▶ **TRY IT**
Quote the records that follow in full and exactly; leave out the pictures.

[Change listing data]

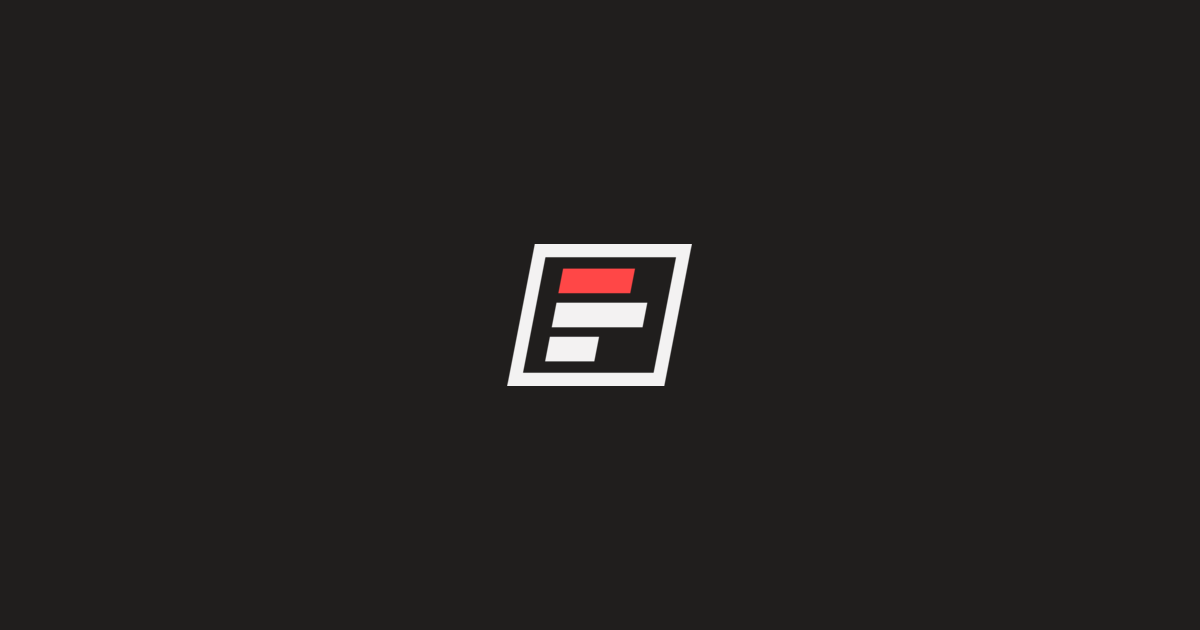
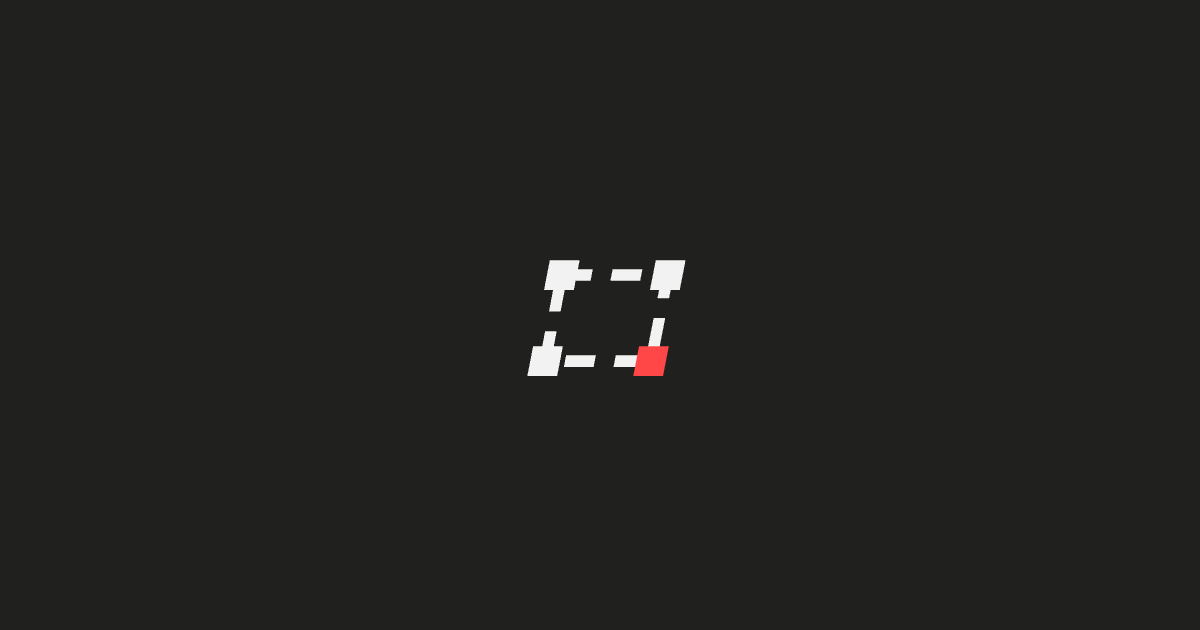
fix(tuner): the app was wearing the retired docs mark everywhere

Changed region(s): [[0.4008, 0.3619, 0.5858, 0.6333]]

diff --git a/src/components/brand/BrandLockup.tsx b/src/components/brand/BrandLockup.tsx
@@ -15,7 +15,14 @@ import {
   WORDMARK_SHIFT_PATH,
 } from '@canshift/core'
 import type { ReactElement } from 'react'
-import { TUNER_MARK_BAR_PATH, TUNER_MARK_SCREEN_PATH, TUNER_MARK_STROKE } from './tuner-mark'
+import {
+  TUNER_MARK_ACCENT_CORNER_PATH,
+  TUNER_MARK_CORNERS_PATH,
+  TUNER_MARK_CORNER_STROKE,
+  TUNER_MARK_FRAME_DASH,
+  TUNER_MARK_FRAME_PATH,
+  TUNER_MARK_FRAME_STROKE,
+} from './tuner-mark'
 
 export type BrandMark = 'monogram' | 'tuner'
 
@@ -35,8 +42,24 @@ const MonogramMark = () => (
 
 const TunerMark = () => (
   <>
-    <path d={TUNER_MARK_SCREEN_PATH} stroke="currentColor" strokeWidth={TUNER_MARK_STROKE} />
-    <path d={TUNER_MARK_BAR_PATH} stroke={BRAND_ACCENT} strokeWidth={TUNER_MARK_STROKE} />
+    <path
+      d={TUNER_MARK_FRAME_PATH}
+      stroke="currentColor"
+      strokeWidth={TUNER_MARK_FRAME_STROKE}
+      strokeDasharray={TUNER_MARK_FRAME_DASH}
+    />
+    <path
+      d={TUNER_MARK_CORNERS_PATH}
+      stroke="currentColor"
+      strokeWidth={TUNER_MARK_CORNER_STROKE}
+      strokeLinecap="square"
+    />
+    <path
+      d={TUNER_MARK_ACCENT_CORNER_PATH}
+      stroke={BRAND_ACCENT}
+      strokeWidth={TUNER_MARK_CORNER_STROKE}
+      strokeLinecap="square"
+    />
   </>
 )
 

diff --git a/src/components/brand/tuner-mark.ts b/src/components/brand/tuner-mark.ts
@@ -1,3 +1,7 @@
-export const TUNER_MARK_SCREEN_PATH = 'M18 18 H98 V84 H18 Z'
-export const TUNER_MARK_BAR_PATH = 'M34 38 H74'
-export const TUNER_MARK_STROKE = 15
+export const TUNER_MARK_FRAME_PATH = 'M30 26 H94 V78 H30 Z'
+export const TUNER_MARK_FRAME_STROKE = 7
+export const TUNER_MARK_FRAME_DASH = '18 12'
+
+export const TUNER_MARK_CORNERS_PATH = 'M30 26 h0 M94 26 h0 M30 78 h0'
+export const TUNER_MARK_ACCENT_CORNER_PATH = 'M94 78 h0'
+export const TUNER_MARK_CORNER_STROKE = 18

▶ **TASK ANSWER**
fix(tuner): the app was wearing the retired docs mark everywhere

Changed region(s): [[0.4008, 0.3619, 0.5858, 0.6333]]

diff --git a/src/components/brand/BrandLockup.tsx b/src/components/brand/BrandLockup.tsx
@@ -15,7 +15,14 @@ import {
   WORDMARK_SHIFT_PATH,
 } from '@canshift/core'
 import type { ReactElement } from 'react'
-import { TUNER_MARK_BAR_PATH, TUNER_MARK_SCREEN_PATH, TUNER_MARK_STROKE } from './tuner-mark'
+import {
+  TUNER_MARK_ACCENT_CORNER_PATH,
+  TUNER_MARK_CORNERS_PATH,
+  TUNER_MARK_CORNER_STROKE,
+  TUNER_MARK_FRAME_DASH,
+  TUNER_MARK_FRAME_PATH,
+  TUNER_MARK_FRAME_STROKE,
+} from './tuner-mark'
 
 export type BrandMark = 'monogram' | 'tuner'
 
@@ -35,8 +42,24 @@ const MonogramMark = () => (
 
 const TunerMark = () => (
   <>
-    <path d={TUNER_MARK_SCREEN_PATH} stroke="currentColor" strokeWidth={TUNER_MARK_STROKE} />
-    <path d={TUNER_MARK_BAR_PATH} stroke={BRAND_ACCENT} strokeWidth={TUNER_MARK_STROKE} />
+    <path
+      d={TUNER_MARK_FRAME_PATH}
+      stroke="currentColor"
+      strokeWidth={TUNER_MARK_FRAME_STROKE}
+      strokeDasharray={TUNER_MARK_FRAME_DASH}
+    />
+    <path
+      d={TUNER_MARK_CORNERS_PATH}
+      stroke="currentColor"
+      strokeWidth={TUNER_MARK_CORNER_STROKE}
+      strokeLinecap="square"
+    />
+    <path
+      d={TUNER_MARK_ACCENT_CORNER_PATH}
+      stroke={BRAND_ACCENT}
+      strokeWidth={TUNER_MARK_CORNER_STROKE}
+      strokeLinecap="square"
+    />
   </>
 )
 

diff --git a/src/components/brand/tuner-mark.ts b/src/components/brand/tuner-mark.ts
@@ -1,3 +1,7 @@
-export const TUNER_MARK_SCREEN_PATH = 'M18 18 H98 V84 H18 Z'
-export const TUNER_MARK_BAR_PATH = 'M34 38 H74'
-export const TUNER_MARK_STROKE = 15
+export const TUNER_MARK_FRAME_PATH = 'M30 26 H94 V78 H30 Z'
+export const TUNER_MARK_FRAME_STROKE = 7
+export const TUNER_MARK_FRAME_DASH = '18 12'
+
+export const TUNER_MARK_CORNERS_PATH = 'M30 26 h0 M94 26 h0 M30 78 h0'
+export const TUNER_MARK_ACCENT_CORNER_PATH = 'M94 78 h0'
+export const TUNER_MARK_CORNER_STROKE = 18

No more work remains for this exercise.